The origins of some of the most important artistic movements can be traced back to female artists. Whether they left behind inspiring self portraiture, or made a bold feminist statement, they left a lasting mark on our society today.
Here are 4 female artists who undeniably left their mark on art history and are recognized as icons among the artistic community.
Agnes Martin categorized her works as Abstract Expressionism. She is known as one of the most influential artists of her generation and according to the Pace Gallery, “her oeuvre played a critical role in heralding the advent of Minimalism”. Agnes Martin’s paintings included graphite lines, muted colors, geometric shapes and grids.
In 1963, Martin created Falling Blue, a famous painting during an important year during which she created many grids artwork, as per The Solomon R. Guggenheim Foundation. Her work has had a significant influence on artists of her time and subsequent generations.
Bridget Riley’s artwork contributed to Op art by exploring optical illusions and visual experiences. The Collector affirms that her paintings became “a famous example in the 1960s”.
Geometric forms, high contrast, dizzying optical illusions, black and white shapes, and vibrant colors characterized her art. Bridget Riley’s oeuvre Blaze is an example of how she created art for the viewer to interact with.

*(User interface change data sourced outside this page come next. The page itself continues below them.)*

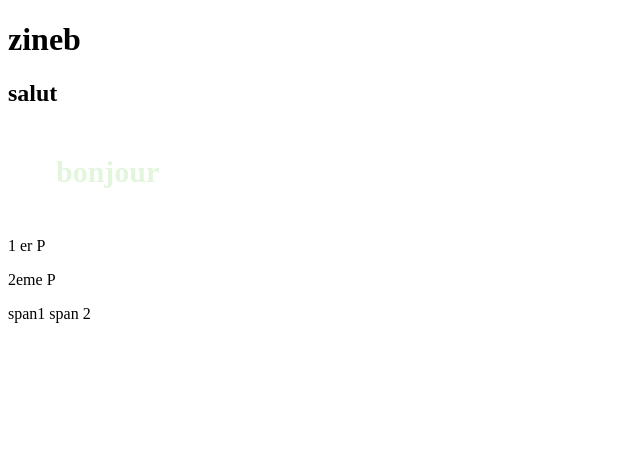
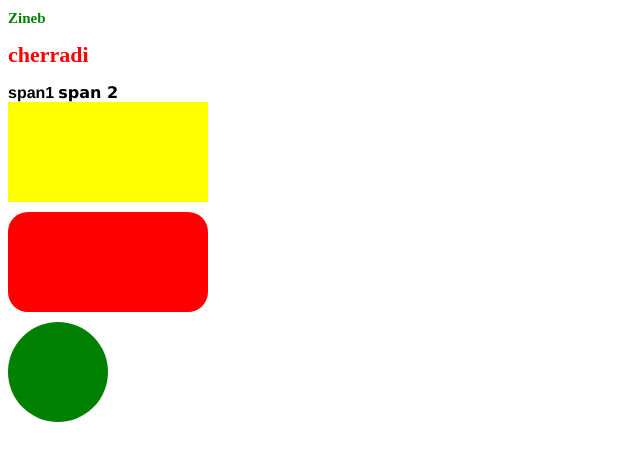
Before and after one commit to zinebcherradi/zineb, a plain HTML site: page index.html in a window 1280 px wide. Shown: the whole page, without its empty margins (0-640 px from the left). Drawn offline with Linux system fonts and the light colour scheme.

Commit message:
modi style css

```diff
--- a/index.css
+++ b/index.css
@@ -1,6 +1,44 @@
-h3{
-    margin: 3rem;
-    padding: 0;
-    color: rgb(227, 245, 220);
-    font-size: 30px;
+
+.z1{
+    color:green;
+    font-size:15px;
 }
+
+.z2{
+    color:red;
+    font-size:22px;
+}
+
+.s1{
+    font-weight: 700;
+    font-family: 'Franklin Gothic Medium', 'Arial Narrow', Arial, sans-serif;
+}
+
+.s2{
+    font-family: Verdana, Geneva, Tahoma, sans-serif;
+    font-weight: 900;
+}
+
+.d1{
+    background-color:yellow;
+    width: 200px;
+    height: 100px;
+    border-left: 50px;
+    border-right: 50px;
+    border-bottom: 100px;
+    margin-bottom: 10px;
+}
+.d2{
+    background-color:red;
+    width: 200px;
+    height: 100px;
+    border-radius: 20px;
+    margin-bottom: 10px;
+}
+.d3{
+    background-color:green;
+    width: 100px;
+    height: 100px;
+    border-radius: 50%;
+    margin-bottom: 10px;
+}
--- a/index.html
+++ b/index.html
@@ -5,16 +5,19 @@
     <meta name="viewport" content="width=
     , initial-scale=1.0">
     <title>Zineb</title>
-
+    <link rel="stylesheet"href="./index.css"
 </head>
 <body>
-    <h1>zineb</h1>
-    <h2>salut</h2>
-    <h3>bonjour</h3>
-    <p>1 er P</p>
-    <p>2eme P</p>
-    <span>span1</span>
-    <span>span 2</span>
-    <link rel="stylesheet" href="./index.css">
+   <h1 class="z1">Zineb</h1>
+   <h1 class="z2">cherradi</h1>
+
+   <span class="s1">span1</span>
+   <span class="s2">span 2</span>
+
+    <div class="d1"></div>
+    <div class="d2"></div>
+    <div class="d3"></div>
+
+
 </body>
 </html>
```
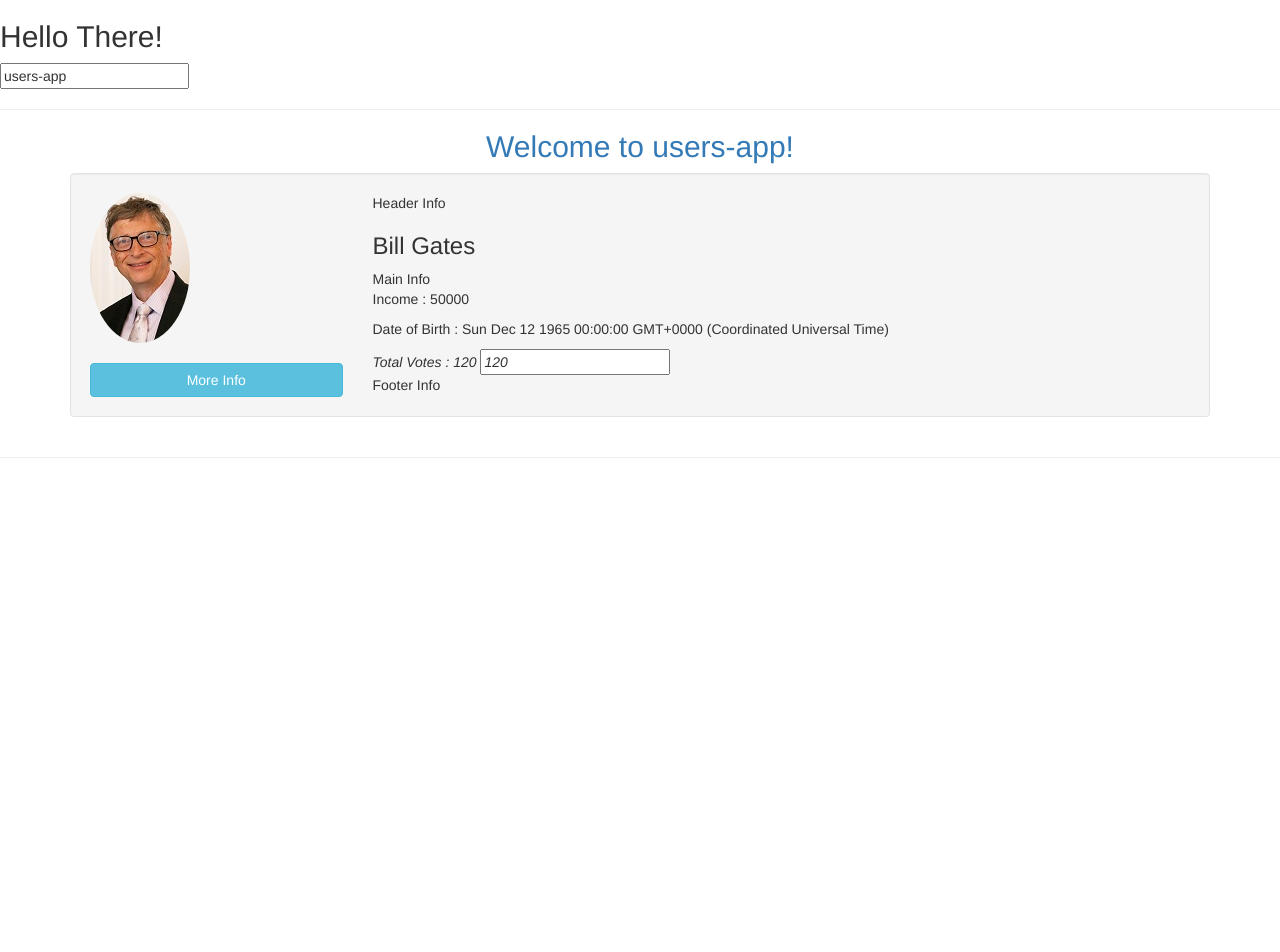
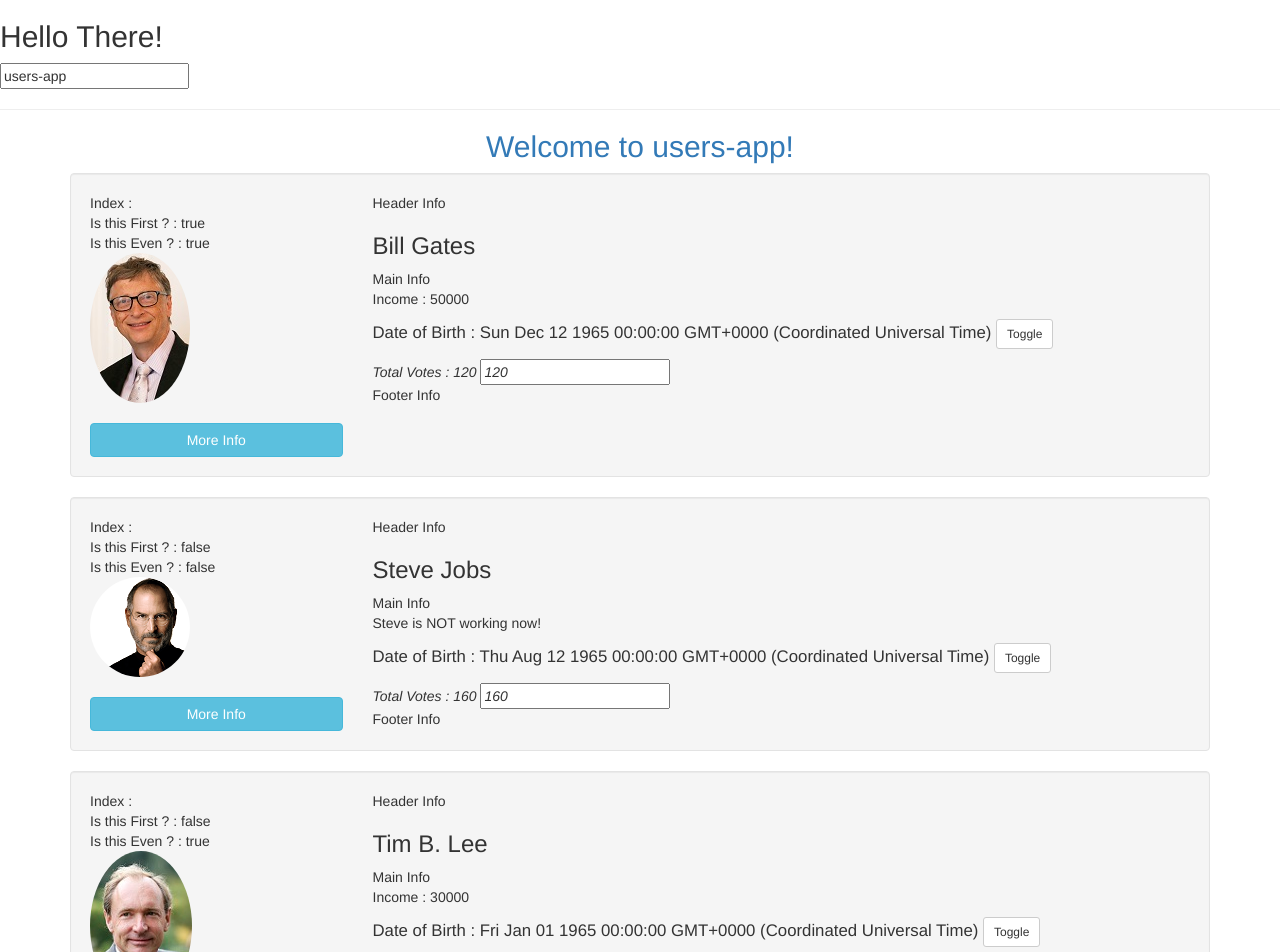
Before and after one commit to synergy2411/everi-users-app, an Angular app: page / in a window 1280 px wide. Shown: the top 952 px of the page. Before the commit the page ends 800 px from the top, so only its background shows below. Built offline with nearby package versions, Linux system fonts and the light colour scheme.

Commit message:
directives added

```diff
--- a/src/app/model/mocks.ts
+++ b/src/app/model/mocks.ts
@@ -1,6 +1,6 @@
 import { IUser } from './user.model';
 
-export const USER_DATA: IUser = {
+export const USER_DATA: IUser[] = [{
   firstName: 'Bill',
   lastName: 'Gates',
   income: 50000,
@@ -9,4 +9,22 @@ export const USER_DATA: IUser = {
   dob: new Date('Dec 12, 1965'),
   image: './assets/images/bill.jpg',
   votes: 120
-};
+}, {
+  firstName: 'Steve',
+  lastName: 'Jobs',
+  income: 0,
+  isWorking: false,
+  company: 'Apple',
+  dob: new Date('Aug 12, 1965'),
+  image: './assets/images/steve.png',
+  votes: 160
+}, {
+  firstName: 'Tim B.',
+  lastName: 'Lee',
+  income: 30000,
+  isWorking: true,
+  company: 'World Wide Web',
+  dob: new Date('Jan 1, 1965'),
+  image: './assets/images/tim.jpg',
+  votes: 110
+}];
--- a/src/app/users/user-info/user-info.component.css
+++ b/src/app/users/user-info/user-info.component.css
@@ -0,0 +1,7 @@
+.border {
+  border-bottom: 2px #ff45ff solid;
+}
+
+.feature{
+  font-size : 1.2em;
+}
--- a/src/app/users/user-info/user-info.component.html
+++ b/src/app/users/user-info/user-info.component.html
@@ -4,8 +4,21 @@
 
 <ng-content></ng-content>
 
-<p>Income : <span [innerHTML]="user.income"></span></p>
-<p>Date of Birth : {{ user.dob }} </p>
+<p *ngIf="user.isWorking; else ElseTemplate">
+  Income : <span [innerHTML]="user.income"></span></p>
+
+  <!-- Desugar Syntax -->
+<!-- <ng-template [ngIf] = "user.isWorking">
+  <p>Income :  <span [innerHTML] = "user.income"></span></p>
+</ng-template> -->
+
+
+<!-- <p [ngClass] = "['border', 'feature']">Date of Birth : {{ user.dob }} </p> -->
+<p [ngClass] = "dynamicClass">Date of Birth : {{ user.dob }}
+
+  <button class="btn btn-sm btn-default" (click) = "onToggle()">Toggle</button>
+</p>
+
 <em>
   Total Votes : {{ user.votes }}
   <!-- <input type="number"
@@ -16,3 +29,14 @@
 </em>
 
 <ng-content select="footer"></ng-content>
+
+<ng-template #ElseTemplate>
+  <p>{{ user.firstName }} is NOT working now!</p>
+</ng-template>
+
+<!-- <div [ngSwitch] = "'2'">
+  <div *ngSwitchCase = "1">Output 1</div>
+  <div *ngSwitchCase = "2">Output 2</div>
+  <div *ngSwitchCase = "3">Output 3</div>
+  <div *ngSwitchDefault>Default Output</div>
+</div> -->
--- a/src/app/users/user-info/user-info.component.ts
+++ b/src/app/users/user-info/user-info.component.ts
@@ -10,6 +10,13 @@ export class UserInfoComponent implements OnInit {
 
   @Input('user') user: IUser;
 
+  dynamicClass = { 'border': false, 'feature': true }
+
+  onToggle(){
+    this.dynamicClass.border = !this.dynamicClass.border;
+    this.dynamicClass.feature = !this.dynamicClass.feature;
+  }
+
   constructor() { }
 
   ngOnInit() {
--- a/src/app/users/users.component.html
+++ b/src/app/users/users.component.html
@@ -2,15 +2,17 @@
 
 <div class="container">
   <ul class="list-unstyled">
-    <li class="well">
+    <li class="well" *ngFor="let user of users; index as i; first as isFirst; even as isEven">
       <div class="row">
+
         <div class="col-md-3 col-sm-3 col-xs-3">
-
+          Index :  {{ index }} <br>
+          Is this First ? : {{ isFirst }} <br>
+          Is this Even ? : {{ isEven}}
           <app-user-img [user]="user" (childEvent)="moreInfo($event)"></app-user-img>
-
         </div>
 
-        <div class="col-md-9 col-sm-9 col-xs-3">
+        <div class="col-md-9 col-sm-9 col-xs-9">
           <app-user-info [user]="user">
             <header>Header Info</header>
             <main>Main Info</main>
--- a/src/app/users/users.component.ts
+++ b/src/app/users/users.component.ts
@@ -25,7 +25,7 @@ export class UsersComponent implements OnInit,
   AfterViewInit, AfterViewChecked, OnDestroy {
 
   @Input() title: string;
-  user: IUser;
+  users: IUser[];
 
   moreInfo(user: IUser) {
     alert(`Here is the info,
@@ -38,7 +38,7 @@ export class UsersComponent implements OnInit,
   }
   ngOnInit() {
     console.log('ngOnInit');
-    this.user = USER_DATA;
+    this.users = USER_DATA;
   }
   ngOnChanges(changes: SimpleChanges) {
     console.log('ngOnChanges', changes);
```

Her work even echoed across popular culture in the 1960s and designers collaborated with her for fabrics and posters. Even today, optical illusions remain present in modern art.
Frida Kahlo needs no introduction. Her name is as renowned as her many self-portraits. Her use of bold and vibrant colors, as well as the pain and passion from her own life experience in her artwork, is still discussed.
The Broken Column is a good example. Kahlo started painting self-portraits after being injured in a bus accident. The Two Fridas, one of our favourite portraits, was also deeply personal. It was painted after her divorce from Diego Rivera.
Among many meaningful Frida Kahlo quotes, the artist said: “I never paint dreams or nightmares. I paint my own reality”. Thus, the life stories she left in her paintings are still inspiring women all over the world.
Read about a biographical exhibit in Montreal which was a testament to this resilient woman overcoming many obstacles.
Questions raised by Francesca Woodman’s photographs are still explored by society, especially young people. The artist, who tragically took her life after a failed relationship in 1981 at the age of 22, photographed herself mostly nude and in empty spaces where specific elements partly hide her body.
She was an important figure as an innovator, and according to Tate: “She led the way for later American artists who used photography to explore themes relating to identity such as Cindy Sherman and Nan Goldin.”
Her artworks, which can be found in many Francesca Woodman’s photography books “are continuously reinterpreted through themes of femininity, otherness, sexually, and psychological analysis”, writes Carolina Sanmiguel for The Collector. Relationships, gender, questions of self and body image are also part of her oeuvre.
You can also take a look at how women inspired Milos Reindl himself by exploring The Other Sex collection.
Written by Vicky Girard